Chamisa is stinging from his party’s defeat at the polls.

“The first problem we must resolve in order for this country to move forward, is to return to legitimacy. Let the election be respected and let the will of the people be respected.”

President Emmerson Mnangagwa was inaugurated on Sunday. His election was confirmed by the country’s constitutional court on Friday.

Thousands of people, some bussed in from outside the capital, and foreign leaders were gathered at the country’s national stadium to witness the swearing-in of Mnangagwa, who just secured the 50% of votes he needed to avoid a runoff against Chamisa.

The election was touted as a crucial step toward shedding the pariah reputation Zimbabwe gained under Mnangagwa’s predecessor Robert Mugabe and securing international donor funding to revive a crippled economy.

But hours before Mnangagwa’s inauguration, the International Republican Institute and National Democratic Institute said the country lacked a “tolerant democratic culture” in which political parties were treated equally and citizens allowed to vote freely.

The election was marred by procedural lapses and followed by an army crackdown against opposition supporters, undermining promises that Mnangagwa made during campaigning to break with the corruption and mismanagement that become endemic under Mugabe.

The crackdown, which left six people dead on 1 August, recalled the heavy-handed security tactics that marked the 37-year rule of Mugabe, who was removed in a coup in November.

The US observers also urged “all sides to rely on peaceful expression and to avoid acts or threats of retribution against political rivals following the Constitutional Court’s decision.”

Washington has maintained travel and financial sanctions on senior ruling party officials, including Mnangagwa, as well as some state-owned firms. Washington’s support is key if Zimbabwe is to get any funding from the International Monetary Fund.

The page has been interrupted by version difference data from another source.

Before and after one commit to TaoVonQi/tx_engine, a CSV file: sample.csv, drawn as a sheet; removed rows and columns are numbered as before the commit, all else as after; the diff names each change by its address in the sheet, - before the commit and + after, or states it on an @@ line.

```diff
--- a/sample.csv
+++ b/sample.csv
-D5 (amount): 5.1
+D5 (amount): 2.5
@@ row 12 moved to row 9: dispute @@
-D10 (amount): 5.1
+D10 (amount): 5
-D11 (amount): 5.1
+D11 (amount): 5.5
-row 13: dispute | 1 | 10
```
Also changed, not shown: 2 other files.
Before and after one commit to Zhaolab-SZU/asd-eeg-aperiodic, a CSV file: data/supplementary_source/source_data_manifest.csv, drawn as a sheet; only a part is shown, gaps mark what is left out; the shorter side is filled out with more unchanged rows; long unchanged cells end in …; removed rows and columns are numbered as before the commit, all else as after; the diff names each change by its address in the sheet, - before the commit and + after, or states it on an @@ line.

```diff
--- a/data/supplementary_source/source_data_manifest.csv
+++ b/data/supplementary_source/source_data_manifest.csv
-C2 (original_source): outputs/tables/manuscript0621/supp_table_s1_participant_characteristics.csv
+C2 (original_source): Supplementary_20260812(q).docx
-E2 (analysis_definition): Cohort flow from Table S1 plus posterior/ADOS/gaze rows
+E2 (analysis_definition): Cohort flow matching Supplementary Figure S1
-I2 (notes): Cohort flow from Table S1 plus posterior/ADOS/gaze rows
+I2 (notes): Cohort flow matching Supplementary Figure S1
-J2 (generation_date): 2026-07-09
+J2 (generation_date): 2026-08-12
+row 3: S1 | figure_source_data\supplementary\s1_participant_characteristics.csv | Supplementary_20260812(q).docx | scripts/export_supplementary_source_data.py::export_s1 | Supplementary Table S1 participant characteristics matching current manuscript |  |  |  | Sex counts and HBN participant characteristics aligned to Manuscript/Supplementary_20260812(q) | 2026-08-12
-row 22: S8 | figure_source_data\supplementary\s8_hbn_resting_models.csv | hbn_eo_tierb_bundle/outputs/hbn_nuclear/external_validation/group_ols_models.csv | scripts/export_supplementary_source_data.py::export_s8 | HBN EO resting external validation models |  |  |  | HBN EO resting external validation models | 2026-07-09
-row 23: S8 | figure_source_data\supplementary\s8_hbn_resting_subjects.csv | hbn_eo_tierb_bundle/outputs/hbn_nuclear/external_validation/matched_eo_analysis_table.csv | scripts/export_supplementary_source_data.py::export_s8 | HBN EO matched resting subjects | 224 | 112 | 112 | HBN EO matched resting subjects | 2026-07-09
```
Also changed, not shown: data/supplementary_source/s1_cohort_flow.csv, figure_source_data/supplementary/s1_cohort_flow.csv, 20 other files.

The European Union, meanwhile, has progressively removed sanctions and they only remain in place on Mugabe and his wife Grace.

Additional reporting by Reuters.

(Edited by Shimoney Regter)